Here’s Jason’s advice: “If you’re going to do non-CDL hotshot, I would definitely go with IRP and IFTA. You don’t have to have it, but I would do it just because. So get IFTA and IRP whatever state you live in. It makes your life easier, especially when you want to go with a bigger setup. You already have all that set up. Or if you want to lease people onto your company, you already have all that stuff set up, so you can lease them on even easier.”
“Freight wise, non-CDL is definitely harder to dispatch. I’ll tell you that straight up. But if you’re going to go non-CDL, you need to have the ability to haul as much freight as possible. Weight-wise, you’re probably going to be around 10,000-11,000 pounds. I’ve seen people with the ability to haul 12,000 pounds, but that’s going to be about where you max out. I would get a 40-foot hotshot. If that puts you over 65 feet, I would make your truck into a tractor, and I would register the tractor because you must have a 40-foot deck. I’ll tell you that all day.”
“When I’m dispatching loads, a lot of brokers will just put 40 feet on the load. Even if it’s only 30-35 feet, they’ll put 40 feet. And so, if I don’t have a 40 foot — let’s say I only have a 32-foot, 34-foot, or a 36-foot — I’m still going to call and say, “Hey, does the 32-foot work?” And they’re like, “No.” Maybe it might work but they don’t know. So they just say, “No. We had to put 40-foot; that’s what the customer told us.” It might be a 20-foot piece of equipment and the customer just wants a 40-footer, or they just want a truck that they know can haul it no matter what.”
“So I would get a 40-foot trailer. Again, if that puts you over 65 feet, do a bed delete on your truck. Put the hotshot bed on it for $4,000 or whatever. And register it as a tractor. You can do that as a non-CDL. And then that gets you away from having the overlength limit.

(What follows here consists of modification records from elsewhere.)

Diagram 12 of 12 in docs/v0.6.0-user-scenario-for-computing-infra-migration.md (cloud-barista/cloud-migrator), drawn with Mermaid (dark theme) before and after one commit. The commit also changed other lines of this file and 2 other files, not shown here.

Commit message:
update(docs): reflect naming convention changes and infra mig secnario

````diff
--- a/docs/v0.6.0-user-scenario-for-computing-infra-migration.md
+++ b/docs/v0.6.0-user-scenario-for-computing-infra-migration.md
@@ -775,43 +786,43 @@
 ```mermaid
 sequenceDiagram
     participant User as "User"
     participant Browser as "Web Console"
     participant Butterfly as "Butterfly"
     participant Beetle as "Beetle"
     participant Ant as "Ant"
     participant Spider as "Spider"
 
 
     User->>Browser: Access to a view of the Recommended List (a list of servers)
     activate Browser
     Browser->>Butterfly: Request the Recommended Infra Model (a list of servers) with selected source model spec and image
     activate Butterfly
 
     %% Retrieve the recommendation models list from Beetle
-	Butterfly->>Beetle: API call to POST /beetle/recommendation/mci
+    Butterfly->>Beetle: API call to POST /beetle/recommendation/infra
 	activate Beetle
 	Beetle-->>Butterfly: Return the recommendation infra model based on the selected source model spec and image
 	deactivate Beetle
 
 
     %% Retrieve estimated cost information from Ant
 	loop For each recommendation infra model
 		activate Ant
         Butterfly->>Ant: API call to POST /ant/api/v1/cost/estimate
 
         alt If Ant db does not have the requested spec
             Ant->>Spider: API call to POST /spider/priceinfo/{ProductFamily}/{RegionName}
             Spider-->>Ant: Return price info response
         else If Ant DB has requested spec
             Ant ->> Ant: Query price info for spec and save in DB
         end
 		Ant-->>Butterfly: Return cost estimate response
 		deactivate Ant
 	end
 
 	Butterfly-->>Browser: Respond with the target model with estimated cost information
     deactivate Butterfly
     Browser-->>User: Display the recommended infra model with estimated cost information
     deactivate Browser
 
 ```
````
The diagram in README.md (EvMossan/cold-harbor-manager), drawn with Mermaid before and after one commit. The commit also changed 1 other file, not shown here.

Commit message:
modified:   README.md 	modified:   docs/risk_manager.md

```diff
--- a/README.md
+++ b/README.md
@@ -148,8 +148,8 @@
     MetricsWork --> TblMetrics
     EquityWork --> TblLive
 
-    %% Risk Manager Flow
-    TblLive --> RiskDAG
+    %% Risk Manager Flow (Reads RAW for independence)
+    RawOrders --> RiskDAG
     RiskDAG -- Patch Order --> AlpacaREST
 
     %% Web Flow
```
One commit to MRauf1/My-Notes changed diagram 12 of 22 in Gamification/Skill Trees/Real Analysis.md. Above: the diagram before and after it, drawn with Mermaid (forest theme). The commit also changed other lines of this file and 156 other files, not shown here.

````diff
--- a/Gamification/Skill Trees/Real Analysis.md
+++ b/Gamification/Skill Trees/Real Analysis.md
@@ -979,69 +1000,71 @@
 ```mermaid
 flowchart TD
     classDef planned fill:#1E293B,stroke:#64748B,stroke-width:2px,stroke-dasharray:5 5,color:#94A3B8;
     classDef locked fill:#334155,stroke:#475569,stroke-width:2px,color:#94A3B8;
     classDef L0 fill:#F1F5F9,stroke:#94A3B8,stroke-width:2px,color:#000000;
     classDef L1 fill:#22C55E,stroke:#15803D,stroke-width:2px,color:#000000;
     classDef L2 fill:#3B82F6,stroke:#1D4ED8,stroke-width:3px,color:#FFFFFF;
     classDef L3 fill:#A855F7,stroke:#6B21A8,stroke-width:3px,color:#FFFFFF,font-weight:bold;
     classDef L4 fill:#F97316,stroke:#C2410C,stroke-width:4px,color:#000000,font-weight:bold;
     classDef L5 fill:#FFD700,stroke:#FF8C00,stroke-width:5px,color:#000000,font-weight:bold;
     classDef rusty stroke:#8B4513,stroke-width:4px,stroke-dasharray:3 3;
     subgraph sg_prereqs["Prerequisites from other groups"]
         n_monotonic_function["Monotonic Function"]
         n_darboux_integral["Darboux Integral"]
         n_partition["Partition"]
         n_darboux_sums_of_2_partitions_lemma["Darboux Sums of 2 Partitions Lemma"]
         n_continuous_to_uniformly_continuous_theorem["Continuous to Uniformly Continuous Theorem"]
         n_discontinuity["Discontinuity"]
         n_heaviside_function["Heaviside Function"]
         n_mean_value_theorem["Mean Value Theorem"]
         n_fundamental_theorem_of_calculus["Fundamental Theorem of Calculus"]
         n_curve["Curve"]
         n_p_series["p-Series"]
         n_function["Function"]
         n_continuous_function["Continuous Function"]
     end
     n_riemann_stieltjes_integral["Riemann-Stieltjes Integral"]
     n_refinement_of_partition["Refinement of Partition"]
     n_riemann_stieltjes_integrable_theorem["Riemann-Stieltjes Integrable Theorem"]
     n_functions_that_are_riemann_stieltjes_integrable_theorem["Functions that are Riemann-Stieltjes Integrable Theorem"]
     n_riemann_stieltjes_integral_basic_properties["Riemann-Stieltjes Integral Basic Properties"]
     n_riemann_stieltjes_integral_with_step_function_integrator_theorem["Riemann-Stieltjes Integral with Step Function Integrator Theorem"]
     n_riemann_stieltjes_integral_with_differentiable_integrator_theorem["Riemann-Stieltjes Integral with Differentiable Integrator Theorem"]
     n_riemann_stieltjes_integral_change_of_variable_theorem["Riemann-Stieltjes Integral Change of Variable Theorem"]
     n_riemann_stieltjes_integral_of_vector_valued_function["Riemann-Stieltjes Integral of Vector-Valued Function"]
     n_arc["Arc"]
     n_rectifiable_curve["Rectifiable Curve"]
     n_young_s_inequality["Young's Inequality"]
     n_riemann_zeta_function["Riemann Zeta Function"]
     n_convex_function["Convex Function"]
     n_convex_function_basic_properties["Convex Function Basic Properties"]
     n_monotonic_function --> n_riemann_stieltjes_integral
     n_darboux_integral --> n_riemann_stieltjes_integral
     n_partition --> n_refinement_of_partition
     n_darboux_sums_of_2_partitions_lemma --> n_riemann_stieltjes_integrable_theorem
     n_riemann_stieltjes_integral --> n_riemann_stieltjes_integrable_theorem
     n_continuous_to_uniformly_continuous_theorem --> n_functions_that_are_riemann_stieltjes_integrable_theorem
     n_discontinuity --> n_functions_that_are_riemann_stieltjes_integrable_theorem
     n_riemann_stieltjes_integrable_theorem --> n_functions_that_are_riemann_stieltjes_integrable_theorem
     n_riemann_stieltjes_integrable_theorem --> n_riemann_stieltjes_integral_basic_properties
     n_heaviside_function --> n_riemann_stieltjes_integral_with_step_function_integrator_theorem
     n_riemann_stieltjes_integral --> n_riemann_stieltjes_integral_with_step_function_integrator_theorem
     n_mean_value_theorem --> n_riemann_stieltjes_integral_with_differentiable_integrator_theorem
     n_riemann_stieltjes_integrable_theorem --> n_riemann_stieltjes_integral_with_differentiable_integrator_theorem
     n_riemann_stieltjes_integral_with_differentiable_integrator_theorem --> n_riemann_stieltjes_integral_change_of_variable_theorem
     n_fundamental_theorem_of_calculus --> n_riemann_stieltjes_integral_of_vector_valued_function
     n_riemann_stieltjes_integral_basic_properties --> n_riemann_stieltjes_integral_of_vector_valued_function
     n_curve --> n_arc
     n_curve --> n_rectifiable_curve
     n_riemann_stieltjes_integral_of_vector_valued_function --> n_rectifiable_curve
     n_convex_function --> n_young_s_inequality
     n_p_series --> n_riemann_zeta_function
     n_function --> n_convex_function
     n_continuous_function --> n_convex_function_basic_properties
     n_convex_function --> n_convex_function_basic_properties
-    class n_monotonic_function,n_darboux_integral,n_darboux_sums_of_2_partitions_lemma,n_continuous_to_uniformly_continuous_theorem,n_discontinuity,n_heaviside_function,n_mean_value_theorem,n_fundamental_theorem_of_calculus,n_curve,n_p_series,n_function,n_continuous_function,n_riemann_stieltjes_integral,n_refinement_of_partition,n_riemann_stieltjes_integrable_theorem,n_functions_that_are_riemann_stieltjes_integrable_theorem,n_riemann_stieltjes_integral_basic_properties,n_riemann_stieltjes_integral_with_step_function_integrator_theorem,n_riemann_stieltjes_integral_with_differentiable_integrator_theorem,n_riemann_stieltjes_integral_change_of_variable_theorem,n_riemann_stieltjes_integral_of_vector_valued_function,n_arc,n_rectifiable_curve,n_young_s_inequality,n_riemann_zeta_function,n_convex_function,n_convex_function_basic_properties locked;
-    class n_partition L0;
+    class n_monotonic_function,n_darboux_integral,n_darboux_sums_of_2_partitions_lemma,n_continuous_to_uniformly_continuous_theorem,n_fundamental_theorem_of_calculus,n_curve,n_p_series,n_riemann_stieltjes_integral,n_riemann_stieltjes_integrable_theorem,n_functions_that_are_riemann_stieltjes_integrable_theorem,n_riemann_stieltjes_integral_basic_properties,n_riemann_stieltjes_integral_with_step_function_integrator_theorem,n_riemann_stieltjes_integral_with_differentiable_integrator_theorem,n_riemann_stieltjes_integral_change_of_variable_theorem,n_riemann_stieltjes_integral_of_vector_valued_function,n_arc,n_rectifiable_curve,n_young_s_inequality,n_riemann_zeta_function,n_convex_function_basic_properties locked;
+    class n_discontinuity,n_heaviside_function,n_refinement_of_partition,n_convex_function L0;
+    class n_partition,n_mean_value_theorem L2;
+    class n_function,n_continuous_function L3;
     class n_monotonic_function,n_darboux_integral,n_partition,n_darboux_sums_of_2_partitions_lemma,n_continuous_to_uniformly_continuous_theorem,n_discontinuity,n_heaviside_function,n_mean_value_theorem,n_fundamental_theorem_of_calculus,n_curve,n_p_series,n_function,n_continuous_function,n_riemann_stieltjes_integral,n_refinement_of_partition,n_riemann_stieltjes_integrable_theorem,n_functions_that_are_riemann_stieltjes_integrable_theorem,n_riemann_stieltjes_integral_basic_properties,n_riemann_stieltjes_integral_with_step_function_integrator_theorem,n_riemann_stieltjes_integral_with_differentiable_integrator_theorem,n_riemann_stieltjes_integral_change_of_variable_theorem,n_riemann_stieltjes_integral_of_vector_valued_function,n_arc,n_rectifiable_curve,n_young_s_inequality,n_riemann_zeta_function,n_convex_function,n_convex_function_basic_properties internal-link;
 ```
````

So if you roll through a DOT scale and you’re registered as a tractor, you have apportioned plates at 26,000, and you have IFTA, you’re going to get treated a lot better than some of these guys that don’t have any of that. I just know that from experience.”
“Have tarps — 8-foot drop tarps, chains, binders, straps, moving blankets, everything. You want to be able to haul any load that pays well popping up on the load board. You don’t want to be like, “Oh, I can’t haul this load because I don’t have tarps. Or “I can’t haul this load because I only have a 30-foot trailer.”
Flatbed trucking is just one piece of the pie. When you go into hotshot, it’s an even smaller one. And if you go into non-CDL hotshot, it’s an even smaller piece. So if you don’t have tarps or your trailer is not long enough, you’re getting less and less of the loads. You don’t want that. You want to have the ability to book all the loads you can. That’s something you need to think about if you’re going to do a non-CDL hotshot in 2022.
When you’re just starting out as a non-CDL, get IFTA, get IRP. Have a 40-foot deck. Have straps, tarps, chains, binders, etc. And get mega ramps too.
Non-CDL hotshot is still going to be a thing in 2022. But if you’re going to do it, use it to grow into the company. Use it to make money to get your CDL, DOT, and MC numbers, or create a fleet. That should be your mindset. It shouldn’t just be a quick cash grab because it’s not. Use it as a stepping stone to bigger, better setups that can haul more weight.